Women in the United States have lower HIV rates than gay and bisexual men, but a substantial number are at risk of acquiring the virus—and that risk varies widely by race/ethnicity and geography. Fortunately, women respond equally well to antiretroviral treatment, and many could benefit from pre-exposure prophylaxis (PrEP).
Women, who make up about half of the U.S. population, accounted for about 1 in 5 new HIV diagnoses in 2019, or approximately 7,000 cases. Women make up nearly a quarter of people with HIV in the United States but about half of those living with the virus worldwide.
Black women are disproportionately affected by HIV, accounting for nearly 60% of new cases among U.S. women. White women and Latina women each account for around 20%. The Centers for Disease Control and Prevention (CDC) projects that 1 in 309 Black women and 1 in 287 Latina women will acquire HIV in their lifetime, compared with 1 in 874 white women. This means Black women are nearly three times more likely than white women to be diagnosed with HIV. But Black women have seen a decline in HIV incidence in recent years, while white women have seen an increase.
Women ages 25 to 34 are most likely to be diagnosed with HIV—a bit older than the average age for men. While women in areas such as the Bronx and Washington, DC, are more likely to be living with HIV, new cases are increasingly shifting to Southern states. Nearly half of women diagnosed with HIV live in regions with high poverty.
Most cisgender women living with HIV were exposed through heterosexual contact (85%), followed by injection drug use (15%). Transgender women are at greater risk for HIV than cisgender women, accounting for an estimated 2% of new HIV diagnoses.
Many women living with HIV face additional challenges, including poverty, lack of health insurance, homelessness, incarceration and criminalization related to their HIV status.
Care and Treatment
The CDC estimates that 90% of women living with HIV have been tested and are aware of their status. Testing is important because people who know their status can start antiretroviral treatment and suppress their viral load, which prevents HIV transmission.
For every 100 women diagnosed with HIV in 2018, according to the CDC, 76 received some HIV care, 58 were retained in care and 63 achieved viral suppression. HIV does not progress faster among women, and they respond equally well to antiretroviral therapy. Treatment guidelines are generally the same for men and women.

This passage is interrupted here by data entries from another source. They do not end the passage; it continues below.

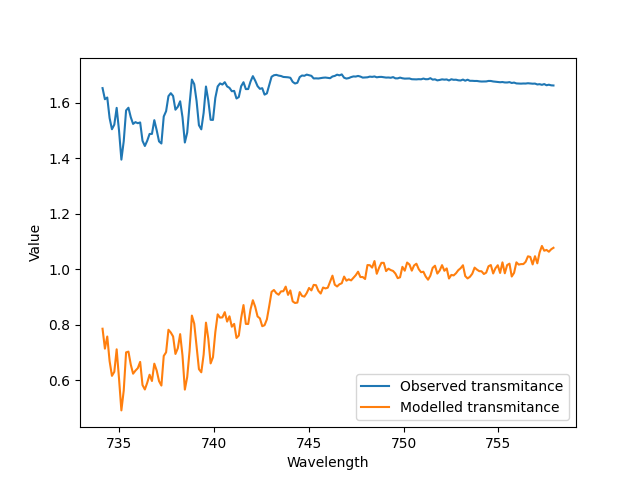
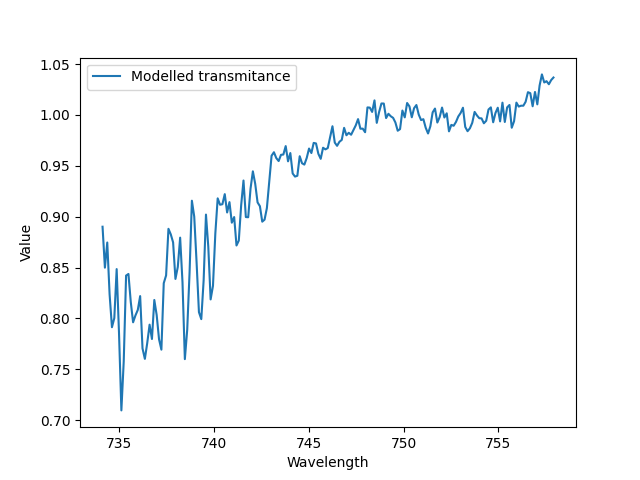
final

diff --git a/PCA.py b/PCA.py
@@ -32,7 +32,7 @@ mean_spectrum = np.mean(tau_value, axis=0)
 tau_centered = tau_value - mean_spectrum
 tau_nan = np.isnan(tau_centered)
 print("Number of NaN values in tau_centered:", np.sum(tau_nan))
-pca = PCA(n_components=50, svd_solver='full').fit(tau_centered)
+pca = PCA(n_components=20, svd_solver='full').fit(tau_centered)
 components = pca.components_
 print(components.shape)
 
@@ -49,7 +49,7 @@ plt.tight_layout()
 #plt.savefig("PCA_tau")
 plt.close()
 
-print(f"Explained variance by 50 PCs: {np.sum(pca.explained_variance_ratio_):.2%}")
+print(f"Explained variance by 20 PCs: {np.sum(pca.explained_variance_ratio_):.2%}")
 
 tau_pca = pca.transform(tau_centered)  
 tau_reconstructed = pca.inverse_transform(tau_pca)  
@@ -142,18 +142,20 @@ for m in m_values:
             plt.xlabel("Wavelength (nm)")
             plt.ylabel("Reflectance")
             plt.legend()
-            plt.savefig("pic_PCA/PCA_fit_reflectance_m3_n50")
+            plt.savefig("pic_PCA/PCA_fit_reflectance_m3_n20")
             plt.close()
 
             b_fit = np.array(popt[m:n+m])
             attenuation_fit = np.dot(b_fit, f_matrix) 
             transmitance_modelled = np.exp(attenuation_fit)
+            print("transmitance_modelled", np.mean(transmitance_modelled))
+            print("surface albedo", np.mean(sum(popt[j] * wl[ind]**j for j in range(m+1))))
         
             plt.plot(wl[ind], transmitance_modelled, label="Modelled transmitance")
             plt.xlabel('Wavelength')
             plt.ylabel('Value')
             plt.legend(loc="best")
-            plt.savefig("pic_PCA/PCA_fit_transmitance_m3_n50")
+            plt.savefig("pic_PCA/PCA_fit_transmitance_m3_n20")
             plt.close()
 
             gaussian_full = np.exp(-0.5 * ((wl[ind] - 737) / 34) ** 2)
@@ -161,7 +163,7 @@ for m in m_values:
             plt.plot(wl[ind], popt[-1]*gaussian_full, color='green')
             plt.xlabel("Wavelength (nm)")
             plt.ylabel("SIF Amplitude - mW m⁻² sr⁻¹ nm⁻¹")
-            plt.savefig("pic_PCA/PCA_fit_SIF_m3_n50")
+            plt.savefig("pic_PCA/PCA_fit_SIF_m3_n20")
             plt.close()
 
             geom_factor = (1 / mu_matrix2[pixel_index]) / ((1 / mu_matrix2[pixel_index]) + (1 / mu_0_matrix2[pixel_index]))
@@ -173,7 +175,7 @@ for m in m_values:
             plt.xlabel("Wavelength (nm)")
             plt.ylabel("Value")
             plt.legend()
-            plt.savefig("pic_PCA/PCA_fit_baseline_n50")
+            plt.savefig("pic_PCA/PCA_fit_baseline_n20")
             plt.close()
       
     SIF_values_per_m[m] = SIF_values_per_scanline
@@ -187,7 +189,7 @@ for m in m_values:
             plt.xlabel("Scanline Index - Excluding error") 
             plt.ylabel("SIF Value - mW m⁻² sr⁻¹ nm⁻¹")
             plt.legend()
-            plt.savefig(f"pic_PCA/SIF_values_m_{m}_PCA_n50.png")
+            plt.savefig(f"pic_PCA/SIF_values_m_{m}_PCA_n20.png")
             plt.close()
             print(np.mean(SIF_values), m)
         else:
@@ -232,7 +234,7 @@ for pixel_index, i in enumerate(scanline_nocloud2):
         plt.plot(wl[ind], R_fit, label="Fitted Model Reflectance")
         plt.xlabel("Wavelength (nm)")
         plt.ylabel("Reflectance")
-        plt.savefig("pic_PCA/PCA_fit_reflectance_n50")
+        plt.savefig("pic_PCA/PCA_fit_reflectance_n20")
         plt.legend()
         plt.close()
         
@@ -245,7 +247,7 @@ for pixel_index, i in enumerate(scanline_nocloud2):
         plt.xlabel('Wavelength')
         plt.ylabel('Value')
         plt.legend(loc="best")
-        plt.savefig("pic_PCA/PCA_fit_transmitance_n50")
+        plt.savefig("pic_PCA/PCA_fit_transmitance_n20")
         plt.close()
         
         gaussian_full = np.exp(-0.5 * ((wl[ind] - 737) / 34) ** 2)
@@ -253,19 +255,19 @@ for pixel_index, i in enumerate(scanline_nocloud2):
         plt.plot(wl[ind], popt[-1]*gaussian_full, color='green')
         plt.xlabel("Wavelength (nm)")
         plt.ylabel("SIF Amplitude - mW m⁻² sr⁻¹ nm⁻¹")
-        plt.savefig("pic_PCA/PCA_fit_SIF_n50")
+        plt.savefig("pic_PCA/PCA_fit_SIF_n20")
         plt.close()
         
 plt.figure()
 plt.plot(SIF_values_per_scanline_A)
 plt.xlabel("Scanline Index - Excluding error") 
 plt.ylabel("SIF Value - mW m⁻² sr⁻¹ nm⁻¹")
-plt.savefig("pic_PCA/PCA_SIF_values_per_scanline_A_n50.png")
+plt.savefig("pic_PCA/PCA_SIF_values_per_scanline_A_n20.png")
 plt.close()
 print(np.mean(SIF_values_per_scanline_A))  
 
 
-output_dir = "PCA_SIF_values_n50"
+output_dir = "PCA_SIF_values_n20"
 os.makedirs(output_dir, exist_ok=True)
 for m, SIF_values in SIF_values_per_m.items():
     np.save(os.path.join(output_dir, f"SIF_values_m_{m}.npy"), SIF_values)

diff --git a/TROPOSIF_mean.py b/TROPOSIF_mean.py
@@ -1,0 +1,72 @@
+import xarray as xr
+import numpy as np
+import os
+import re
+import numpy as np
+import numpy as np
+
+
+
+
+
+lat_min, lat_max = -30, 15
+lon_min, lon_max = -75, -50
+
+sif_amazon = []
+time_list = []
+
+data_dir = data_dir = "/Users/carmenoliver/Desktop/SIFRETRIEVAL/DATA/SIF_DATA_TROPOMI/"
+
+files = sorted([f for f in os.listdir(data_dir) if f.endswith(".nc")])
+print("Files found:", files)
+for file in files:
+    match = re.search(r"month-(\d{6})", file)
+    if match:
+        date_str = match.group(1)  
+        year = int(date_str[:4])  
+        month = int(date_str[4:6])  
+
+        file_path = os.path.join(data_dir, file)
+        
+        try:
+            ds = xr.open_dataset(file_path)
+        except Exception as e:
+            print(f"Error opening {file_path}: {e}")
+            continue
+        ds_amazon = ds.sel(latitude=slice(lat_min, lat_max), longitude=slice(lon_min, lon_max))
+        
+        sif_amazon.append(ds_amazon["solar_induced_fluorescence"].values)  
+        time_list.append(f"{year}-{month:02d}")
+
+if not sif_amazon or not time_list:
+    raise ValueError("No valid data found. Check the input files and filtering logic.")
+sif_amazon = np.stack(sif_amazon, axis=0).squeeze()  # Shape: [N_months, lat, lon]
+
+years = sorted(set(int(t.split("-")[0]) for t in time_list))
+num_years = len(years)
+
+sif_monthly = np.full((num_years, 12, *sif_amazon.shape[1:]), np.nan)
+for i, month_data in enumerate(sif_amazon):
+    year_idx = i // 12  
+    month_idx = i % 12  
+    sif_monthly[year_idx, month_idx] = month_data 
+
+print("Fixed sif_monthly shape:", sif_monthly.shape)
+
+
+
+
+year_idx_2024 = years.index(2024)
+month_idx_jan = 0  # January
+
+lat_grid = np.linspace(lat_min, lat_max, sif_monthly.shape[2])
+lon_grid = np.linspace(lon_min, lon_max, sif_monthly.shape[3])
+
+lat_mask = (lat_grid >= -25) & (lat_grid <= 5)
+lon_mask = (lon_grid >= -65) & (lon_grid <= -60)
+
+sif_jan_2024_region = sif_monthly[year_idx_2024, month_idx_jan][np.ix_(lat_mask, lon_mask)]
+mean_sif_jan_2024_region = np.nanmean(sif_jan_2024_region)
+median_sif_jan_2024_region = np.nanmedian(sif_jan_2024_region)
+print("Mean SIF in January 2024 over lat -25 to 5, lon -65 to -60:", mean_sif_jan_2024_region)
+print("median:", median_sif_jan_2024_region)

diff --git a/KPCA.py b/KPCA.py
@@ -133,9 +133,13 @@ for m in m_values:
 
             b_fit = np.array(popt[m:n+m])
             attenuation_fit = np.dot(b_fit, f_matrix)  
+            transmitance_modelled = np.exp(-attenuation_fit)
+
+            print("transmitance modelled:", np.mean(transmitance_modelled))
+            print("surface albedo:", np.mean(sum(popt[j] * wl[ind]**j for j in range(m+1))))
+
 
             plt.figure()
-            transmitance_modelled = np.exp(-attenuation_fit)
             plt.plot(wl[ind], transmitance_modelled, label="Modelled transmitance")
             plt.xlabel('Wavelength')
             plt.ylabel('Value')
@@ -152,8 +156,6 @@ for m in m_values:
             plt.ylabel("SIF Amplitude - mW m⁻² nm⁻¹")
             plt.savefig("pic_kpca/KPCA_fit_SIF_m2")
             plt.close()
-            print("surface albedo:", sum(popt[j] * wl[ind]**j for j in range(m+1)).shape, np.mean(sum(popt[j] * wl[ind]**j for j in range(m+1)), axis=0))
-
             
             geom_factor = (1 / mu_matrix2[100]) / ((1 / mu_matrix2[100]) + (1 / mu_0_matrix2[100]))
             baseline_fit = sum(popt[j] * wl[ind]**j for j in range(m+1)) * np.exp(-attenuation_fit)

diff --git a/Mean.py b/Mean.py
@@ -129,9 +129,11 @@ for m in m_values:
 
             b_fit = np.array(popt[m:n+m])
             attenuation_fit = np.dot(b_fit, f_matrix)  
-
-            plt.figure()
             transmitance_modelled = np.exp(-attenuation_fit)
+
+            print("surface albedo:", np.mean(sum(popt[j] * wl[ind]**j for j in range(m+1))))
+            print("transmittance:",np.mean(transmitance_modelled))
+            plt.figure()
             plt.plot(wl[ind], transmitance_modelled, label="Modelled transmitance")
             plt.xlabel('Wavelength')
             plt.ylabel('Value')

Women at risk for HIV are much less likely than gay men to be taking PrEP: Only 7% of women who could benefit from PrEP were receiving it in 2018. PrEP options for cisgender women include the daily tenofovir disoproxil fumarate/emtricitabine pill (Truvada or generic equivalents) and every-other-month Apretude (cabotegravir) injections. Along with using condoms and not sharing drug injection equipment, PrEP is a highly effective prevention tool.

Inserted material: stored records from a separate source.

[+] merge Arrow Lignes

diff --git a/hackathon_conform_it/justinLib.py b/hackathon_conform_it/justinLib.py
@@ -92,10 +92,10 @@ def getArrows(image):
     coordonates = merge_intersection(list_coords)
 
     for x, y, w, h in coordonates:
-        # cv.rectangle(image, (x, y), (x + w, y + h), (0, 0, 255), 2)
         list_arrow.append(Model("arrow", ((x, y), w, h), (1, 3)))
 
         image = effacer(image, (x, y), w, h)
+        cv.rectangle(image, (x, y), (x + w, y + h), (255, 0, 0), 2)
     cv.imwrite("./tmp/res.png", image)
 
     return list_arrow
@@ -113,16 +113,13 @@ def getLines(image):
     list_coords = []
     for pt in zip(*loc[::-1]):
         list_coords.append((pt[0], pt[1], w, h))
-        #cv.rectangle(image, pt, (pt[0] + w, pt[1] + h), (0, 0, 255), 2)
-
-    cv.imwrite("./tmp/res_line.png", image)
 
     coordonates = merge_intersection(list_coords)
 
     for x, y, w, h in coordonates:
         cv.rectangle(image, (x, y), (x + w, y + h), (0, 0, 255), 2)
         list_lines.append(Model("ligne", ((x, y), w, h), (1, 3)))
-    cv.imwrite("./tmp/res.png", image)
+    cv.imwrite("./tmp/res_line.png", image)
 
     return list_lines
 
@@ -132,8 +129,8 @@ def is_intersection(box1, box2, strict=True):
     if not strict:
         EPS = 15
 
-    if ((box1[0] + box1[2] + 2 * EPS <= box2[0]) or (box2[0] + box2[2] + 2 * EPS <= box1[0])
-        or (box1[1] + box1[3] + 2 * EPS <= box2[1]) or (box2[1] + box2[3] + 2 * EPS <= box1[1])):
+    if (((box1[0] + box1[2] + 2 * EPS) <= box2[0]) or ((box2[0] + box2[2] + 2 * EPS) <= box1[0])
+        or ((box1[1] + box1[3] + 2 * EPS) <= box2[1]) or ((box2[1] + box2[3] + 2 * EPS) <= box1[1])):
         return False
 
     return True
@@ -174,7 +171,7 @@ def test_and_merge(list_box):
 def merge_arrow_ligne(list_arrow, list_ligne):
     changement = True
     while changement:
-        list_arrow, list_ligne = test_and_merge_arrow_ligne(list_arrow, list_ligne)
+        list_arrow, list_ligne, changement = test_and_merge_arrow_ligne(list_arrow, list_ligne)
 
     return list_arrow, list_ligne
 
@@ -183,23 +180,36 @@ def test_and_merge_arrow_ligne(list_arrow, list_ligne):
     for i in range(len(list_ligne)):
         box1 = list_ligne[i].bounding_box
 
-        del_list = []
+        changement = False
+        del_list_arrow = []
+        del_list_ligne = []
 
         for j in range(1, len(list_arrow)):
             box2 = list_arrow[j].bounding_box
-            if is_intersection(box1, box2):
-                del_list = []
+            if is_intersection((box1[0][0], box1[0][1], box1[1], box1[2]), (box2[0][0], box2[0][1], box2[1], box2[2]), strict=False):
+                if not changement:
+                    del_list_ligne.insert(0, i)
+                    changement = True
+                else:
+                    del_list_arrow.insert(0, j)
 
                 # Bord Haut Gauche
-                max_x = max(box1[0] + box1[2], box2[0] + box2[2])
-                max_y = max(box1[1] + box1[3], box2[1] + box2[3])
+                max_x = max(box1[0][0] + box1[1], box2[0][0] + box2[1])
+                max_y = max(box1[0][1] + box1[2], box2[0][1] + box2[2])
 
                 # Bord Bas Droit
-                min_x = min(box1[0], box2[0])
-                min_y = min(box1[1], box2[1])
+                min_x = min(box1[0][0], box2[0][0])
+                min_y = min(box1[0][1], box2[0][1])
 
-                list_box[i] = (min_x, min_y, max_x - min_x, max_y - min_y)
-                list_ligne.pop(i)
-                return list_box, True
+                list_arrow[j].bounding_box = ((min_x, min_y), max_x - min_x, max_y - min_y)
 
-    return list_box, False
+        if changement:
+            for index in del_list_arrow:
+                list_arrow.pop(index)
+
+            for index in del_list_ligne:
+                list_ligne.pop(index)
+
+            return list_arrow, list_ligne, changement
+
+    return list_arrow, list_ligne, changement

Women who wish to have children have some additional concerns. HIV can be passed from mother to baby during pregnancy or delivery, but effective antiretroviral treatment prevents vertical transmission. For HIV-positive women with an HIV-negative male partner, or vice versa, PrEP can enable safe conception without putting the negative partner at risk.
Women are often responsible for caring for others, and they may not prioritize their own needs. But knowing your HIV status, using the best prevention tools if you’re negative and staying on effective treatment if you’re positive can help optimize your own health and put you in a better position to care for your loved ones.